The best approach to succeed in this new multifaceted market is to test markets. This consists of three steps:
- Identify various market segments.
- Show members of each market segment a mockup of a product geared towards them.
- Collect data and decide which segment to pursue.
Leadwerks Software used this method to identify the Linux market segment. I did not know if a Linux product would be successful, so I put up a Kickstarter campaign and received affirmation from the market. Making Leadwerks run on Linux was a lot of work. I didn't want to do all that, just to find out that nobody wanted it. So testing the market gave me enough of a response I was confident to go forward with the project. The idea is that it's easier to get feedback and change direction early than to build a full product based on a lot of wrong assumptions about what the customer wanted. So you actually want to sell a product that doesn't exist yet. If people won't buy it, it saves you the trouble of making the thing and having it fail.
As a PC developer, the best tool you have to test the market is Steam Greenlight.
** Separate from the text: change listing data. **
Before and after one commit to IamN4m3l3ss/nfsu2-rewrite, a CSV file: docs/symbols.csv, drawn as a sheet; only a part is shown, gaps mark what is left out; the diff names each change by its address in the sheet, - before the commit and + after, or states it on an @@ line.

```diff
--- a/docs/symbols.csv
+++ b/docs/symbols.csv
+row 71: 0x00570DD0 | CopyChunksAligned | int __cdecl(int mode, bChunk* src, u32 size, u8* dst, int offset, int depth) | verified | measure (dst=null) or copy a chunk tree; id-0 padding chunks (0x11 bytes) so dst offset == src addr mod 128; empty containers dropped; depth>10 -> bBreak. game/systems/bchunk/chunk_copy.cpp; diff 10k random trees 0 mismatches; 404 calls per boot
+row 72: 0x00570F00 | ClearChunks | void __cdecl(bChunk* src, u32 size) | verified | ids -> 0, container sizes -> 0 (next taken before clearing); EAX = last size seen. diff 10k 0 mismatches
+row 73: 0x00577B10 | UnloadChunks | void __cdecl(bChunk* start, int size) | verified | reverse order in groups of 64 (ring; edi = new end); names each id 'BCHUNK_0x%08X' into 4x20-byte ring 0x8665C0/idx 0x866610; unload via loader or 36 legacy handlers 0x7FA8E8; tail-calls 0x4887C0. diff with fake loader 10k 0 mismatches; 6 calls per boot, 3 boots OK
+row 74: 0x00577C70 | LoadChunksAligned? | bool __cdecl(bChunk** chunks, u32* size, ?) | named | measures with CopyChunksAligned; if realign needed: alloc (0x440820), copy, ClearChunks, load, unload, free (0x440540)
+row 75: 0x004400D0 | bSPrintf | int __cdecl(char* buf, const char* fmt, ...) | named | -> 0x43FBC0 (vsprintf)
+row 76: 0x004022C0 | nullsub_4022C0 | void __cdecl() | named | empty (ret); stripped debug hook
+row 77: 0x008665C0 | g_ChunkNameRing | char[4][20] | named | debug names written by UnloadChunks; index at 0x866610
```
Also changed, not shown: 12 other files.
You can post a Greenlight Concept well in advance of actually writing any code and get a feel for how people respond to your ideas. It doesn't cost anything, and will help you gather feedback and build a fan base early on.
ScrotieFlapWack, Digman, and Rick are using this approach to promote their game Phobia on Steam early on. At this point all we've seen are a menu video, some prototype gameplay, and a few early artwork pieces. But what's important is they're establishing a concept...which is exactly what Greenlight Concepts are for.
franck22000 is a bit further ahead in the game, but he's still taking care to establish a fan base before his final release. Dangerous Rays has been released in alpha form and he's getting feedback from his users long before publishing the final release.
Menu screens are a great way to communicate the concept of a game. They usually include music, a logo, and a background scene that communicates the environment of a game. Without knowing any of the details, you can instantly envision a vague idea of what the final game might be like. I picture Phobia as being sort of like the Amnesia series in a modern industrial setting:
I picture Contained as being an action shooter that's a cross between Killing Floor and Doom 3:
The intent of the authors was probably a little different from my interpretation, but that doesn't matter. I saw enough to be inspired. And when people are inspired by your idea, a funny thing happens. Suddenly you will find that they want to join your team and help bring your idea to reality. So a concept can help you rally a team of people to help.
If you have a compelling idea of the game you want to make, it pays to start your marketing early. By posting a Greenlight Concept early on, you will save time, attract talented people who want to help, and establish a user base that loves what you're doing. Life is too short to build a game nobody wants.